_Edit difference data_

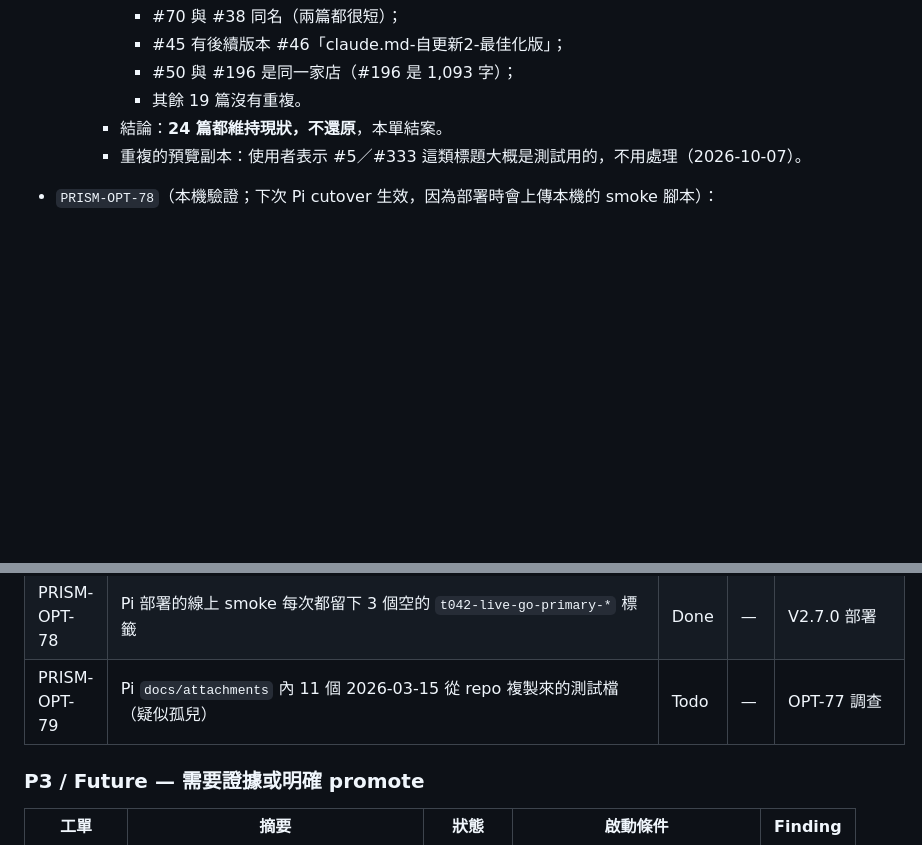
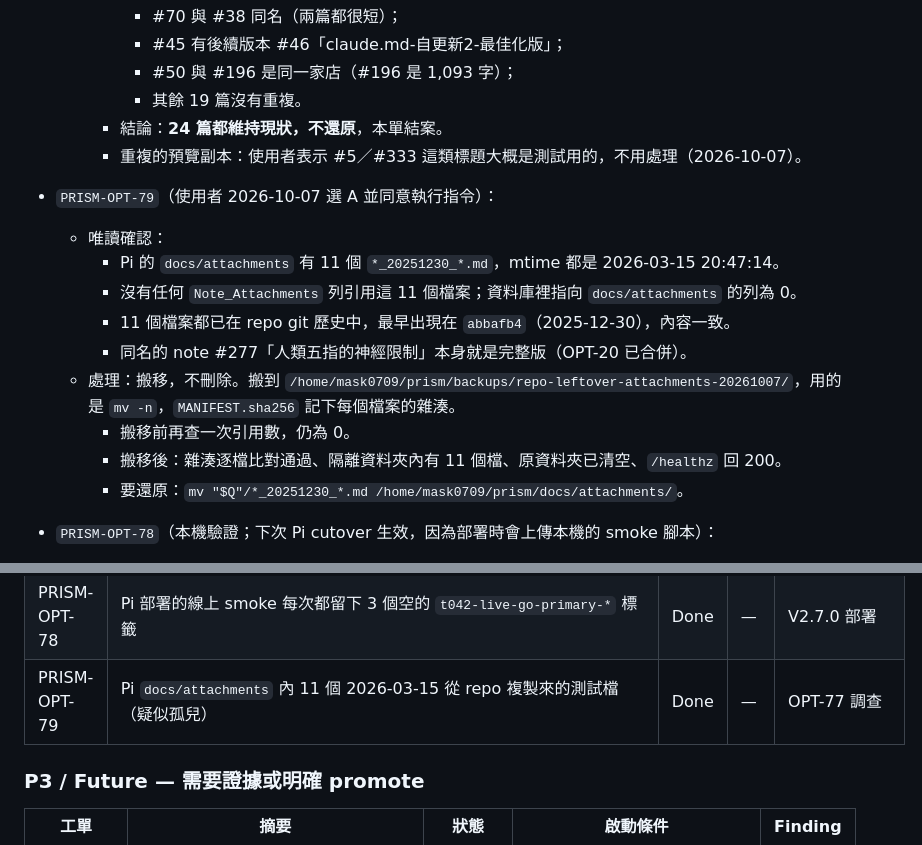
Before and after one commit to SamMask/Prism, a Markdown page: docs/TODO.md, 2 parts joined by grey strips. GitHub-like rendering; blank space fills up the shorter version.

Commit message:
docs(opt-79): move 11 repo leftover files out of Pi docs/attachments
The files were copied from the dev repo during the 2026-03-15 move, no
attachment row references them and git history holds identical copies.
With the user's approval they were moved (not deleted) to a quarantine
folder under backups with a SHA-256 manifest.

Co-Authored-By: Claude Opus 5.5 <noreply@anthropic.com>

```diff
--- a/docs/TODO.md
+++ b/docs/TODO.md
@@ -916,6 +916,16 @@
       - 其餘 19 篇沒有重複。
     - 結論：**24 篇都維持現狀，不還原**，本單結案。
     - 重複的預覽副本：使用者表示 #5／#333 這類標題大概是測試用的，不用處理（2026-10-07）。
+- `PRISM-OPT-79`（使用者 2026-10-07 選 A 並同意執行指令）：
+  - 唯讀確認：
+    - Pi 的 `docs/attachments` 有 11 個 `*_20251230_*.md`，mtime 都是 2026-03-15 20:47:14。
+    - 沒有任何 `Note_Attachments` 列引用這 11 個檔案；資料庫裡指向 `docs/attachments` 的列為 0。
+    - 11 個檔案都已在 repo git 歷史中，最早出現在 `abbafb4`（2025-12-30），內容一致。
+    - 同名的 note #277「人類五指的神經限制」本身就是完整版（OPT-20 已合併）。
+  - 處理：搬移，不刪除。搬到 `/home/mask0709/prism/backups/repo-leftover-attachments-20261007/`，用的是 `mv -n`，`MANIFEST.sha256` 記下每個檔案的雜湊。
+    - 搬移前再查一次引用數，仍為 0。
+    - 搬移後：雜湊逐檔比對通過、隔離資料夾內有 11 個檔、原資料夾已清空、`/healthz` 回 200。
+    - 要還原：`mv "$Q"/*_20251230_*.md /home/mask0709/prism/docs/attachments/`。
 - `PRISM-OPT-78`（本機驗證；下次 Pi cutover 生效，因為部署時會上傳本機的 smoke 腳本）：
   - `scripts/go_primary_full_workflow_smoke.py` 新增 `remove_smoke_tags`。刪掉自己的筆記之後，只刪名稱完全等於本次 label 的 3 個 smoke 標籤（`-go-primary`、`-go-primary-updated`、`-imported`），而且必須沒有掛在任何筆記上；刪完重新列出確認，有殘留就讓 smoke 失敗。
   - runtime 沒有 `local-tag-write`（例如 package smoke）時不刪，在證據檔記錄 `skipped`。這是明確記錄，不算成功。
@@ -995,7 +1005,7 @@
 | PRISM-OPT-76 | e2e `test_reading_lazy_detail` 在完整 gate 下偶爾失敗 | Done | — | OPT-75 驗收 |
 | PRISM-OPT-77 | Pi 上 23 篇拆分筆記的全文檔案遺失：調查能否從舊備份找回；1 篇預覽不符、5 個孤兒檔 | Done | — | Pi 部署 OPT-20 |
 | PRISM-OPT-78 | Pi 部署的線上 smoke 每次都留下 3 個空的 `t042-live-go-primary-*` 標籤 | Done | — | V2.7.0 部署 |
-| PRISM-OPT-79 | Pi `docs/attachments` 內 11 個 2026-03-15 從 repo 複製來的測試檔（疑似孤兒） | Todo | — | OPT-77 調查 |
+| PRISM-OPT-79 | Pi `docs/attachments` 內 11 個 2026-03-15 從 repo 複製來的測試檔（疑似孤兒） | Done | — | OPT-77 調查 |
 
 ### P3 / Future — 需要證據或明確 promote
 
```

_Assignment_
Copy each line above holding "docs".

_Response to the exercise_
Before and after one commit to SamMask/Prism, a Markdown page: docs/TODO.md, 2 parts joined by grey strips. GitHub-like rendering; blank space fills up the shorter version.
docs(opt-79): move 11 repo leftover files out of Pi docs/attachments
--- a/docs/TODO.md
+++ b/docs/TODO.md
+    - Pi 的 `docs/attachments` 有 11 個 `*_20251230_*.md`，mtime 都是 2026-03-15 20:47:14。
+    - 沒有任何 `Note_Attachments` 列引用這 11 個檔案；資料庫裡指向 `docs/attachments` 的列為 0。
+    - 要還原：`mv "$Q"/*_20251230_*.md /home/mask0709/prism/docs/attachments/`。
-| PRISM-OPT-79 | Pi `docs/attachments` 內 11 個 2026-03-15 從 repo 複製來的測試檔（疑似孤兒） | Todo | — | OPT-77 調查 |
+| PRISM-OPT-79 | Pi `docs/attachments` 內 11 個 2026-03-15 從 repo 複製來的測試檔（疑似孤兒） | Done | — | OPT-77 調查 |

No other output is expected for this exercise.